Transcellular transport of energy substrates across the vascular endothelial cells of the brain is accomplished by integral membrane carrier proteins, such as the glucose transporter GLUT1 and the monocarboxylic acid transporter MCT1. The abundance of these proteins may vary depending on age and nutritional status. In this study we compared the expression of MCT1 in cerebral cortex of suckling and adult rats to determine whether the former, which use considerably more monocarboxylates such as lactate and ketone bodies as fuel than do older rats, correspondingly express more MCT1 than adults. Using electron microscopic immunogold methods, we found that 17-day old suckling rat pups had 25 times more MCT1 labeling in the membranes of capillary endothelial cells than adults. This transporter was nearly equally distributed in luminal and abluminal membranes with less than 10% of the immunogold particles in the endothelial cytoplasmic compartment. The suckling rats also had 15 times more immunogold particles associated with pericyte membranes and 19 times heavier labeling of membranes associated with astrocytic end feet adjacent to microvessels. Neuropil and choroid plexus were lightly labeled. Some MCT1-positive astrocyte and neuron cell bodies were observed, suggesting active synthesis of MCT1 by these cells.
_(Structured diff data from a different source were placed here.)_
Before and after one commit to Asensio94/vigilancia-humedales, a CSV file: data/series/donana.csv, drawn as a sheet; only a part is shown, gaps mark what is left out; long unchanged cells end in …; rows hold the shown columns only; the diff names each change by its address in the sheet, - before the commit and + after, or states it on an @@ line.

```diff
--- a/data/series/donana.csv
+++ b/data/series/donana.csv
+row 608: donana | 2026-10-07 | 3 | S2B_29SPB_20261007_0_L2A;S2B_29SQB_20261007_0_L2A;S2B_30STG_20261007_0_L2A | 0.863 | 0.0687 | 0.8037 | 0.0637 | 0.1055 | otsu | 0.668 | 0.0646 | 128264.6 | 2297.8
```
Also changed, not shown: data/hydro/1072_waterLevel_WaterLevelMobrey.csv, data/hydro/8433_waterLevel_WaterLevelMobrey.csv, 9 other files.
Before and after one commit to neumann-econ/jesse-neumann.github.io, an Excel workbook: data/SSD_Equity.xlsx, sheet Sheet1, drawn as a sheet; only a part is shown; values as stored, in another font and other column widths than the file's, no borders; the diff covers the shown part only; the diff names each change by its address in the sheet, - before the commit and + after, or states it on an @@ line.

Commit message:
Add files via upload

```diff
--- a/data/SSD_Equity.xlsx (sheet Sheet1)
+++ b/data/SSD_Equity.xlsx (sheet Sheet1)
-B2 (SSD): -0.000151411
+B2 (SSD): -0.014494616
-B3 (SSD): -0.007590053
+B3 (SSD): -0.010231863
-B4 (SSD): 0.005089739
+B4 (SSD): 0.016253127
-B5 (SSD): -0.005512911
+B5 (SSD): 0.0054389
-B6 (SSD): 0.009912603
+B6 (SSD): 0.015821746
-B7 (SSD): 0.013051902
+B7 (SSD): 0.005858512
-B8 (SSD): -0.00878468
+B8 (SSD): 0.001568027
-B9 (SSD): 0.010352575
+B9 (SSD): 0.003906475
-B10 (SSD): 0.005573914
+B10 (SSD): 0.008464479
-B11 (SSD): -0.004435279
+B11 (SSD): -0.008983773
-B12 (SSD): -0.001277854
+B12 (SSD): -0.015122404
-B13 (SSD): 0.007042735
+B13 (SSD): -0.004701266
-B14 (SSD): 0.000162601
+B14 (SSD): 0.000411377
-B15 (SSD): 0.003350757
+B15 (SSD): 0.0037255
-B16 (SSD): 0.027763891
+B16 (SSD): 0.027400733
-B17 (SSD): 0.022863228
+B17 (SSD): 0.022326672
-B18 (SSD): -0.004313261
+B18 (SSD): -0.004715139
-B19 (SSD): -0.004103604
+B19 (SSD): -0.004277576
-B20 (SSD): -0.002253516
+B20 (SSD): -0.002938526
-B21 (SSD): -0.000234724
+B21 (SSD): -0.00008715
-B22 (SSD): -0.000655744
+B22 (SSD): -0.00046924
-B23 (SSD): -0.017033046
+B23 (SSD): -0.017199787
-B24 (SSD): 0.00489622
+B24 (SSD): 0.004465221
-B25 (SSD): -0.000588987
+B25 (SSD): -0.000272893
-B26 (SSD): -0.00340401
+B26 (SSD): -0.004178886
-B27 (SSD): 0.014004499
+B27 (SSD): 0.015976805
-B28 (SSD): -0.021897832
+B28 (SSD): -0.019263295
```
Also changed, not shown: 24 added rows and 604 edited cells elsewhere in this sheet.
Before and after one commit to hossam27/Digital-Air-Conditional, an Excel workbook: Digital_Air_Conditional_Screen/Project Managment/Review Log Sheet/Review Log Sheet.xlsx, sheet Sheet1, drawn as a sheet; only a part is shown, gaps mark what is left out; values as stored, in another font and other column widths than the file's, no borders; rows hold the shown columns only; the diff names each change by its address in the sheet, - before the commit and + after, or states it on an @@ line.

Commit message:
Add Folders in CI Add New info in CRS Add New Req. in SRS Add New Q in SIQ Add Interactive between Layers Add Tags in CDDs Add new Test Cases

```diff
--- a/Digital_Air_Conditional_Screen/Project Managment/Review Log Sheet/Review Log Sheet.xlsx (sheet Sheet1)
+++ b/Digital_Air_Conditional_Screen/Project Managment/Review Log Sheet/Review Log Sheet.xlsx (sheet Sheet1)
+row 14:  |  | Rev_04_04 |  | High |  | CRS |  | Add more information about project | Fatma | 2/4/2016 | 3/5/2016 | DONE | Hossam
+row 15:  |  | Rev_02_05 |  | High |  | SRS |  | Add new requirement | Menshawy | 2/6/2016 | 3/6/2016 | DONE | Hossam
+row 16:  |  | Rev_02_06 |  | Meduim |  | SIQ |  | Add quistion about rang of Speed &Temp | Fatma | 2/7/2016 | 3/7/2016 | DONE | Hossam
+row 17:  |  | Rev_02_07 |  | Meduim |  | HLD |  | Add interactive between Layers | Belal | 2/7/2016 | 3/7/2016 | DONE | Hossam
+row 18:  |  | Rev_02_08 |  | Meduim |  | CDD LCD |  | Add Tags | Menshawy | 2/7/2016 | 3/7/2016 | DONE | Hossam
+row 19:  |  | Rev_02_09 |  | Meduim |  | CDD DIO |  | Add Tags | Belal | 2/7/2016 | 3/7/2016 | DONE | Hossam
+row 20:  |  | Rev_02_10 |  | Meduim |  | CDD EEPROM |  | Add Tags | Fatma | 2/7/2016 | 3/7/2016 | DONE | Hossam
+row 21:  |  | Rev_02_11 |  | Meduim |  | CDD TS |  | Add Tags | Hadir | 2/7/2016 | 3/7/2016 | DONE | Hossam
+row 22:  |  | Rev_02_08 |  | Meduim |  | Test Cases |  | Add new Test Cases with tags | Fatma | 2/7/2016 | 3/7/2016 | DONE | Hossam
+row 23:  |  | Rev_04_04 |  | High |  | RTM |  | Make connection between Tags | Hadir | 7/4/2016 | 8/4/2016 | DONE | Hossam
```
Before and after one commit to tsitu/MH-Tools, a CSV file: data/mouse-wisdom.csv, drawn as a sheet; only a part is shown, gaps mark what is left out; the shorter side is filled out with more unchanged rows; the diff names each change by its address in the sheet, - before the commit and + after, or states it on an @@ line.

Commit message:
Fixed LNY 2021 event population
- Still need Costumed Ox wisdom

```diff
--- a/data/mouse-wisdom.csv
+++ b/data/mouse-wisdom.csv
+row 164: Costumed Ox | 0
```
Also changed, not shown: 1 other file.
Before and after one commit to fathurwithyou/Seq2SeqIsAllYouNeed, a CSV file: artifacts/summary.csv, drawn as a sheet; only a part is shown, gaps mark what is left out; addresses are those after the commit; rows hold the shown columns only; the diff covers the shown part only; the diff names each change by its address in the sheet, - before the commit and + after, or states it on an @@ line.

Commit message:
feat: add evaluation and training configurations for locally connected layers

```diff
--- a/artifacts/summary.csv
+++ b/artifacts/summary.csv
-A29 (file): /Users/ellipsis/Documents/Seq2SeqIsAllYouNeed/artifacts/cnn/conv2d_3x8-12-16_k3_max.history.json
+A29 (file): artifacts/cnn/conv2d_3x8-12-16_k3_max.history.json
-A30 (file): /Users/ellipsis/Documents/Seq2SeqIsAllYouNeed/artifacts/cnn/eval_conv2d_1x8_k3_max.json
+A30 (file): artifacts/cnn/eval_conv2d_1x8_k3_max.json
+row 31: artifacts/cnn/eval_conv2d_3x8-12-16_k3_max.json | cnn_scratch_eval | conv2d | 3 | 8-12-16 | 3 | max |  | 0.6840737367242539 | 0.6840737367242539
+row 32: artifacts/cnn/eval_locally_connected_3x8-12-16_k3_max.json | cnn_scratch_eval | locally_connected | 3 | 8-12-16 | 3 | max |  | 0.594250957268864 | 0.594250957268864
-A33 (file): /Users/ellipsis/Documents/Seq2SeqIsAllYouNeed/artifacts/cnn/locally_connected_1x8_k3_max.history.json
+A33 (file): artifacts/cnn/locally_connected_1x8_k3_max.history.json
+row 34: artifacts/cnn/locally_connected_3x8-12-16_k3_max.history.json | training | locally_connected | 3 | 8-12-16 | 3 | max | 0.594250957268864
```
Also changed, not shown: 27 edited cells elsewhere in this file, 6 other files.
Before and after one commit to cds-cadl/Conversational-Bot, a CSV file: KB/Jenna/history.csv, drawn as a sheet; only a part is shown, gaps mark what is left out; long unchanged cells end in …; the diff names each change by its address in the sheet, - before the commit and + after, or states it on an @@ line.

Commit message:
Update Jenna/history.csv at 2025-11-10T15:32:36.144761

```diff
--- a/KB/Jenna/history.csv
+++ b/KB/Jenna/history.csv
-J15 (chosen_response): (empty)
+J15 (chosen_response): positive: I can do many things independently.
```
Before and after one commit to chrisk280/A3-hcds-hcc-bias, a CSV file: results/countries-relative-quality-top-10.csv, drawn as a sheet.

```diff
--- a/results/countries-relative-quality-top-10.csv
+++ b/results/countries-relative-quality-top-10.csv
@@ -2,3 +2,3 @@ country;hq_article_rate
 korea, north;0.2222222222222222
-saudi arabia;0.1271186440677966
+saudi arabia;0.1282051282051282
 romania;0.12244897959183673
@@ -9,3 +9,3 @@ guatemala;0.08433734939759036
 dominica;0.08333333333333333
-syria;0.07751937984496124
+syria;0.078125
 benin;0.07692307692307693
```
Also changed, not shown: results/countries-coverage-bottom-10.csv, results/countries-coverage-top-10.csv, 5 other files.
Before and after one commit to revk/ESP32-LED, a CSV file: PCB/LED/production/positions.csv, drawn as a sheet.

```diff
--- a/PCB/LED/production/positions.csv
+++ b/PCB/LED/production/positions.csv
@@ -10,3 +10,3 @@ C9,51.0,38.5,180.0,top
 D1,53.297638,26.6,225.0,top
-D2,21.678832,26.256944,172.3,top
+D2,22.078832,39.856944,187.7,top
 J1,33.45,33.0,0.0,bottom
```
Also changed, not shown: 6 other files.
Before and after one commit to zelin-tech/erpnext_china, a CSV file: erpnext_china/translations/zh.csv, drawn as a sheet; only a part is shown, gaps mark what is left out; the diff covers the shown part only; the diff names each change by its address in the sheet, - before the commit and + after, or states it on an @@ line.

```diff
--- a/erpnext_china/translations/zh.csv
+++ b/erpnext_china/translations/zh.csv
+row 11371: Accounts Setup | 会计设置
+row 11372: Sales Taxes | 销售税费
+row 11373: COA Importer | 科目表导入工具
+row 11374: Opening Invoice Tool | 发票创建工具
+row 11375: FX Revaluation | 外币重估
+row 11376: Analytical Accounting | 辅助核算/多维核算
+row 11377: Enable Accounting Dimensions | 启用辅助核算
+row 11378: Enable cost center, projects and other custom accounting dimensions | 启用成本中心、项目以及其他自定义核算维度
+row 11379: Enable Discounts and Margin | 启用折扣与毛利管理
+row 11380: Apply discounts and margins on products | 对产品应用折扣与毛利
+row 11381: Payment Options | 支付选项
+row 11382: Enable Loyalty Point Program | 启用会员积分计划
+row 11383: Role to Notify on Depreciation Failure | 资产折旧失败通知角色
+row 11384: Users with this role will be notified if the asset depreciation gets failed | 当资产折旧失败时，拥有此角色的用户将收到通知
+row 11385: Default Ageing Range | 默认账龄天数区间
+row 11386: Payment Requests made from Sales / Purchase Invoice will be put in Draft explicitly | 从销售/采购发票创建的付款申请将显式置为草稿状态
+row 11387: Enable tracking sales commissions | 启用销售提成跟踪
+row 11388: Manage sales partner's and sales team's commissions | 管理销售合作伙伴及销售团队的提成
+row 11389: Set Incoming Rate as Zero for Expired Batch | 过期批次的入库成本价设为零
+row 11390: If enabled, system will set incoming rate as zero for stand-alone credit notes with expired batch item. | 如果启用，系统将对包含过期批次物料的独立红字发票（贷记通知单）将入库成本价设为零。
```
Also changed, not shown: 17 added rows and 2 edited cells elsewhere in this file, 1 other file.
The potential for regulation of expression of MCTs by dietary or other factors may have important consequences for the progression and treatment of cerebrovascular disorders and other diseases.
Bibliographical noteFunding Information:
This work was supported by the American Heart Association, Minnesota Affiliate, the Minnesota Medical Foundation, the University of Minnesota School of Medicine-Duluth, and the National Institute of Health (NS27229).
Copyright 2007 Elsevier B.V., All rights reserved.
- Monocarboxylate transporter (MCT1)